Problem to solve -> Each entry below is to be restated word for word, with no pictures carried over.
*** Records supplied ***
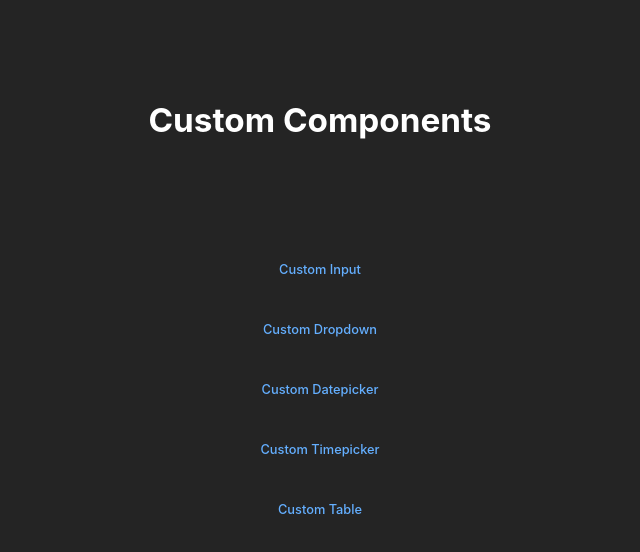
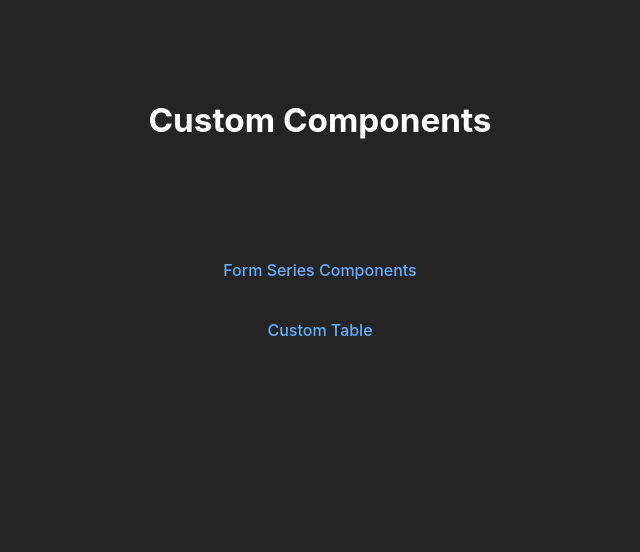
Before and after one commit to huachen8858/custom-component-vue, a Vue app: page / in a window 1280 px wide. Shown: the top 552 px of the page, without its empty margins (320-960 px from the left). Built offline with nearby package versions, Linux system fonts and the light colour scheme.

Commit message:
add form series introduction & merge link

```diff
--- a/src/pages/FormSeries.vue
+++ b/src/pages/FormSeries.vue
@@ -1,5 +1,5 @@
 <template>
-  <!-- Warning Popup (API Result) -->
+  <!-- Custom Modal -->
   <CustomModal
     :visible="showAPIResult"
     :key="showAPIResult"
@@ -18,6 +18,7 @@
   <div class="page-body">
     <div class="heading">
       <h4 class="title">Form Series Components</h4>
+      <p>Form series components include "Custom Input", "Custom Dropdown", "Custom Datepicker", "Custom Timepicker", "Custom Modal", which can be used in common form filling pages.</p>
     </div>
     <div class="container">
       <!-- Custom Input -->
@@ -289,12 +290,13 @@ const save = () => {
 
 .heading {
   width: 90%;
-  height: 10%;
+  height: 15%;
   margin: 2% 5%;
 }
 
 .title {
   font-size: 2rem;
+  margin-bottom: 1%;
 }
 
 .container {
--- a/src/pages/HomePage.vue
+++ b/src/pages/HomePage.vue
@@ -6,16 +6,7 @@
     <section class="component-section">
       <div class="list-container">
         <div class="list-item">
-          <a href="/form-series">Custom Input</a>
-        </div>
-        <div class="list-item">
-          <a href="/form-series">Custom Dropdown</a>
-        </div>
-        <div class="list-item">
-          <a href="/form-series">Custom Datepicker</a>
-        </div>
-        <div class="list-item">
-          <a href="/form-series">Custom Timepicker</a>
+          <a href="/form-series">Form Series Components</a>
         </div>
         <div class="list-item">
           <a href="/">Custom Table</a>
@@ -57,6 +48,7 @@
   display: flex;
   justify-content: center;
   align-items: center;
+  font-size: 1rem;
 }
 
 .list-item:hover {
```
*** End of Records supplied ***
Exercise output ->
Before and after one commit to huachen8858/custom-component-vue, a Vue app: page / in a window 1280 px wide. Shown: the top 552 px of the page, without its empty margins (320-960 px from the left). Built offline with nearby package versions, Linux system fonts and the light colour scheme.

Commit message:
add form series introduction & merge link

```diff
--- a/src/pages/FormSeries.vue
+++ b/src/pages/FormSeries.vue
@@ -1,5 +1,5 @@
 <template>
-  <!-- Warning Popup (API Result) -->
+  <!-- Custom Modal -->
   <CustomModal
     :visible="showAPIResult"
     :key="showAPIResult"
@@ -18,6 +18,7 @@
   <div class="page-body">
     <div class="heading">
       <h4 class="title">Form Series Components</h4>
+      <p>Form series components include "Custom Input", "Custom Dropdown", "Custom Datepicker", "Custom Timepicker", "Custom Modal", which can be used in common form filling pages.</p>
     </div>
     <div class="container">
       <!-- Custom Input -->
@@ -289,12 +290,13 @@ const save = () => {
 
 .heading {
   width: 90%;
-  height: 10%;
+  height: 15%;
   margin: 2% 5%;
 }
 
 .title {
   font-size: 2rem;
+  margin-bottom: 1%;
 }
 
 .container {
--- a/src/pages/HomePage.vue
+++ b/src/pages/HomePage.vue
@@ -6,16 +6,7 @@
     <section class="component-section">
       <div class="list-container">
         <div class="list-item">
-          <a href="/form-series">Custom Input</a>
-        </div>
-        <div class="list-item">
-          <a href="/form-series">Custom Dropdown</a>
-        </div>
-        <div class="list-item">
-          <a href="/form-series">Custom Datepicker</a>
-        </div>
-        <div class="list-item">
-          <a href="/form-series">Custom Timepicker</a>
+          <a href="/form-series">Form Series Components</a>
         </div>
         <div class="list-item">
           <a href="/">Custom Table</a>
@@ -57,6 +48,7 @@
   display: flex;
   justify-content: center;
   align-items: center;
+  font-size: 1rem;
 }
 
 .list-item:hover {
```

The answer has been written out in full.